Wouldn’t any publisher consider it a plus if a prospective assistant editor came to the job interview with a reading fluency in at least one foreign language? During college the candidate could have studied the classics in that language, traveled in that country and read all the promising modern authors. If hired, the new editorial assistant could comb through the foreign country’s publishing lists, acquire advance copies, investigate the U.S. market for prospective works in translation and write up Readers Reports that would be reviewed by a senior editor. This would be good training for the editorial assistant and it would sure breathe new life into an industry struggling to match the literary demands of the world.Incisive criticism and insightful advice. An example of how this advice can succeed in application is the good idea David Godine had when he picked up Chercheur D’or at a foreign book fair, commissioned a translation, released it on the English-language market at The Prospector, and enjoyed a healthy kick in sales when Le Clézio won the Nobel Prize this year.
To acknowledge the other obvious example at the moment: Farrar, Straus and Giroux can't have any complaints as it keeps on publishing best-selling translations of what seems like Roberto Bolaño's entire ouevre, one after the other, in a feverish single-file congo line of doorstop opus epics of Latin American literary imagination. In Spain, in Germany, in Brazil, in Russia, lurk all kinds of authors, some as accomplished as any of the laurelled Anglo-American set, others as talented as Bolaño and as unknown as he was ten years ago. The oil's there, publishers, so why ain't ya drillin'? As we have learned is important in such endeavors, you better get there before someone drinks your milkshake. Not everyone's asleep: Dalkey, Godine, Open Letter, and Tameme have all got their bendy straws in place.
Holt goes on in some detail highlighting the benefits to be gained if American publishers were to engage a larger portion of international literature; her post is well worth reading in its entirety, as the first of three things she’d love to see (that is, that she’d love to see occur in American publishing). We wait, breath bated, for the third.
Among the many noteworthy points Holt relates in the making of her case:
-a Nobel Prize judge observes that American writers and publishers are too insular
-the NEA literature director describes the decline of published books in translation “a national crisis”
-the chair of PEN’s translation committee concludes that such monoglot practices “prevent authors from reaching readers anywhere outside their own country”

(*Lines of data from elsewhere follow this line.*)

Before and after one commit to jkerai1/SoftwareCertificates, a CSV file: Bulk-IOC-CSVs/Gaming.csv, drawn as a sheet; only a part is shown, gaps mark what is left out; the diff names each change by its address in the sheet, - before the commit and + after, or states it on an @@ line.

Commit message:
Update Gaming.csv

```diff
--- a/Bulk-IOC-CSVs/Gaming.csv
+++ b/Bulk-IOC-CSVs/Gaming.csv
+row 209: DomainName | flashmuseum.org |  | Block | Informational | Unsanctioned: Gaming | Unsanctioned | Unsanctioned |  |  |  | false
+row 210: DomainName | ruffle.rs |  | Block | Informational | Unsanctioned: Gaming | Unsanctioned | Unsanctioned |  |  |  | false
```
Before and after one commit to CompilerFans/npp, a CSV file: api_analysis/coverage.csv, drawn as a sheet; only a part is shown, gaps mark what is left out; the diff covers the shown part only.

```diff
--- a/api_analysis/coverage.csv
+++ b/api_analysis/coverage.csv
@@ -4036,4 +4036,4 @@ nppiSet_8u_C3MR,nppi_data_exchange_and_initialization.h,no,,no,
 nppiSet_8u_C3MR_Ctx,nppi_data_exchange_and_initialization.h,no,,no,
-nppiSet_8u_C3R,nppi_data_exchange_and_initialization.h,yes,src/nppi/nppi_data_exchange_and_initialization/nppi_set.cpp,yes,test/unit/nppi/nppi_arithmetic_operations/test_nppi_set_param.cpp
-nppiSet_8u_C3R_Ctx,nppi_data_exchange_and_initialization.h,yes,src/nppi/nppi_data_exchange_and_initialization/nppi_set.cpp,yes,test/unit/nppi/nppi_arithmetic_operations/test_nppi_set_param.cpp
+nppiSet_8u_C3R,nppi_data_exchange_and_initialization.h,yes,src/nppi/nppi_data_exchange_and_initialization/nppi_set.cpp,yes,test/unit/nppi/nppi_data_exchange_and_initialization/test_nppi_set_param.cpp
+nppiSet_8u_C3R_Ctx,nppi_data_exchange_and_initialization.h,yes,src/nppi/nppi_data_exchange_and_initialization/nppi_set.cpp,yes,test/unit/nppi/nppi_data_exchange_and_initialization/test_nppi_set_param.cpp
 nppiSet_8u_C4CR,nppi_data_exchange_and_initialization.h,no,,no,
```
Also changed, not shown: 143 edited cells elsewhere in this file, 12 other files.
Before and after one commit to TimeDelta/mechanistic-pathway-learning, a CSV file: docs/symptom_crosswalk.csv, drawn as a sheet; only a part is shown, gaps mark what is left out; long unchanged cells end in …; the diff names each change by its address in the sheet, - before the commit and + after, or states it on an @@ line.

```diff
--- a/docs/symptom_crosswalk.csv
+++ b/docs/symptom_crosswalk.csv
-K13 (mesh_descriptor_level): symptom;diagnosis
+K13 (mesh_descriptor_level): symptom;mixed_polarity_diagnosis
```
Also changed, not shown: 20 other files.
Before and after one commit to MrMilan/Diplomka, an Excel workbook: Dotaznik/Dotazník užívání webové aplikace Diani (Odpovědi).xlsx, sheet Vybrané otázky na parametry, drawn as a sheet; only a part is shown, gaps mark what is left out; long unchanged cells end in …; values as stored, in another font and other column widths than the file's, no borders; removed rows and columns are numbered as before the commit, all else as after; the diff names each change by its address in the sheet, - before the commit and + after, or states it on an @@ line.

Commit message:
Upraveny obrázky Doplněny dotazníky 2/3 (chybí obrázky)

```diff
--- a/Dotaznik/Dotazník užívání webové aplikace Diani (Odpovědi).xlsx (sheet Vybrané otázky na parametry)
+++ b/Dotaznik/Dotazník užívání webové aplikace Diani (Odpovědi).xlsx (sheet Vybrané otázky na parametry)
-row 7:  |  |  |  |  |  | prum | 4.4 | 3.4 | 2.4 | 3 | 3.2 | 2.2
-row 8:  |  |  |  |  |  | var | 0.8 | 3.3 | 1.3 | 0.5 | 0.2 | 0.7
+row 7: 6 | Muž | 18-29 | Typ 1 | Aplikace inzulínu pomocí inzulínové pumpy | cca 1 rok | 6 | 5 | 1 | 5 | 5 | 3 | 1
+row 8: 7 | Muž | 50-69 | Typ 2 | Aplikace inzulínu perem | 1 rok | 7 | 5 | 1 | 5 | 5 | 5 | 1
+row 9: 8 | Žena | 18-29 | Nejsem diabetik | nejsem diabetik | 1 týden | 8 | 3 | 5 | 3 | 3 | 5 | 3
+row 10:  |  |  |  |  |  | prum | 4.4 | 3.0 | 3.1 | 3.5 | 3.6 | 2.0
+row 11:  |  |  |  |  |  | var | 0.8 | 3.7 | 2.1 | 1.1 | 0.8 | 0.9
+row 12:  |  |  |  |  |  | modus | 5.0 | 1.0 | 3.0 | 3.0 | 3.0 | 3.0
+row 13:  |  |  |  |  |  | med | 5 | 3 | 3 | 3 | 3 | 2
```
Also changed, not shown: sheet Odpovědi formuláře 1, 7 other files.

Many thanks to C.M. Mayo for pointing out Holt’s return to commentary on the ALTA mailing list. Mayo is the founder of Tameme, Inc., a California-based nonprofit devoted to the promotion of Spanish-English and English-Spanish translation. You can learn more about that outfit and about Mayo herself at her blog, or by checking out this recent interview in Saint Ann’s Review.